Disenfranchising prisoners works against any efforts at rehabilitation. Studies have shown that allowing prisoners to gain an education and increase family visits reduces recidivism. Participation in the political process similarly increases the prisoner’s integration with the outside society.
“Getting tough on criminals” may be politically popular in Massachusetts, but if the citizens of Massachusetts want to actually do something about crime, they are going to need to stop demonizing prisoners and start looking at why crime happens in the first place.
1 “A key non-voting bloc: felons” Gannett News Service November 17, 2000
2 Fischer v. Governor, 749 A2D 321
3 The San Francisco Chronicle November 15, 2000, Pg. A23.
4 “Losing the Vote: The Impact of Felony Disenfranchisement Laws in the United States” (1998) Sentencing Project, 514 Tenth Street NW Suite 1000, Washington DC 20004, p. 9.
6 Alice E Harvey, Ex-felon disenfranchisement and its influence on the Black vote: The need for a second look. University of Pennsylvania Law Review, January 1994, 142 U. Pa. L. Rev. 114

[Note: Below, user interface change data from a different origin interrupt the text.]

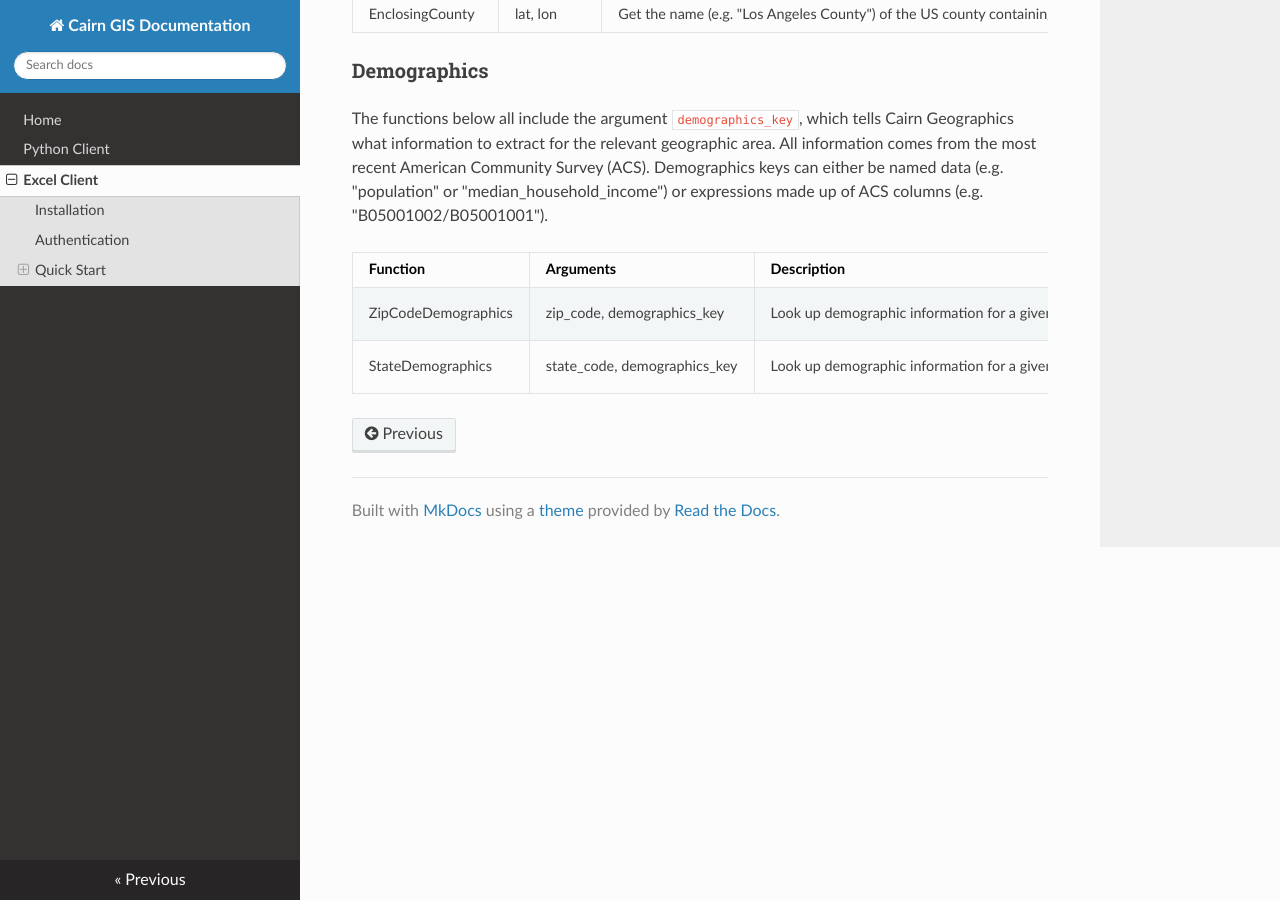
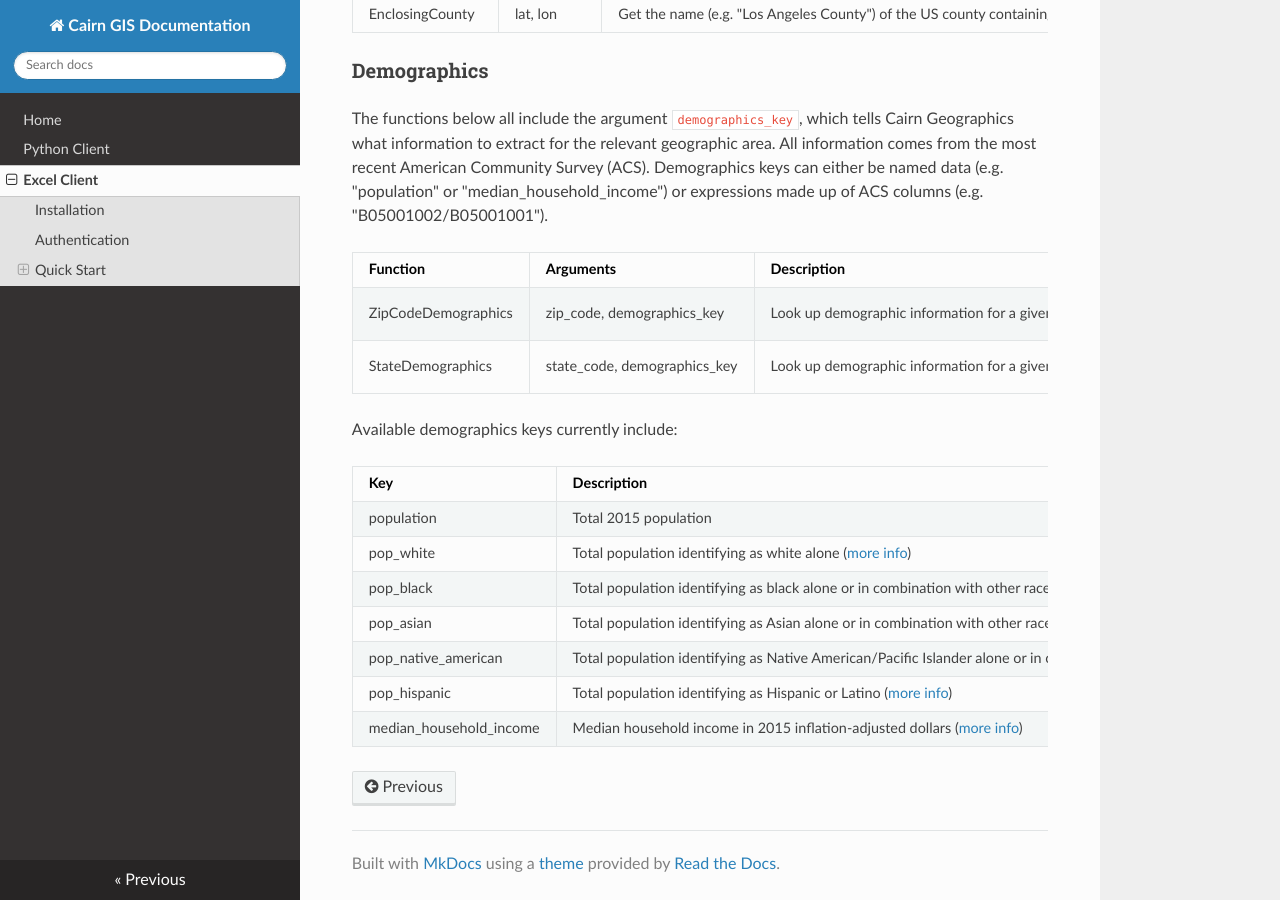
Before and after one commit to cairn-labs/cairn-gis-docs, an MkDocs documentation site: the page built from docs/excel.md, in a window 1280 px wide and 900 px high, scrolled down 1454 px. Built offline with MkDocs 1.6.1, drawn with Linux system fonts in a browser that asks for light colours; nearby versions of some CDN libraries; old or Windows-style settings are respelled for this version of MkDocs.

Commit message:
Add table of available demographics keys

```diff
--- a/docs/excel.md
+++ b/docs/excel.md
@@ -61,3 +61,15 @@ most recent American Community Survey (ACS). Demographics keys can either be nam
 |---------------------|-------------------------------|-------------------------------------------------------------------|--------------------------------------------------------|
 | ZipCodeDemographics | zip_code, demographics_key    | Look up demographic information for a given five-digit zip code.  | `=ZipCodeDemographics("02138", "population")`          |
 | StateDemographics   | state_code, demographics_key  | Look up demographic information for a given US state.             | `=StateDemographics("GA", "B01001A003 + B01001B003")`  |
+
+Available demographics keys currently include:
+
+| Key                     |  Description                                                                                                               |
+|-------------------------|----------------------------------------------------------------------------------------------------------------------------|
+| population              | Total 2015 population                                                                                                      |
+| pop_white               | Total population identifying as white alone ([more info](https://www.socialexplorer.com/data/ACS2015/metadata/?ds=ACS15&var=B02001002))                                                               |
+| pop_black               | Total population identifying as black alone or in combination with other races ([more info](https://www.socialexplorer.com/data/ACS2015/metadata/?ds=ACS15&var=B02001002))                            |
+| pop_asian               | Total population identifying as Asian alone or in combination with other races ([more info](https://www.socialexplorer.com/data/ACS2015/metadata/?ds=ACS15&var=B02001002))                            |
+| pop_native_american     | Total population identifying as Native American/Pacific Islander alone or in combination with other races ([more info](https://www.socialexplorer.com/data/ACS2015/metadata/?ds=ACS15&var=B02001002)) |
+| pop_hispanic            | Total population identifying as Hispanic or Latino ([more info](https://www.socialexplorer.com/data/ACS2015/metadata/?ds=ACS15&var=b03001003))                                                        |
+| median_household_income | Median household income in 2015 inflation-adjusted dollars ([more info](https://www.socialexplorer.com/data/ACS2015/metadata/?ds=ACS15&var=b19013001))                                                |
```
Also changed, not shown: docs/python.md (+14 -0 lines).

7 The Nation April 30, 2001, p. 11
[An earlier version of this article was published in Mass Dissent, a publication of the Massachusetts National Lawyers Guild.]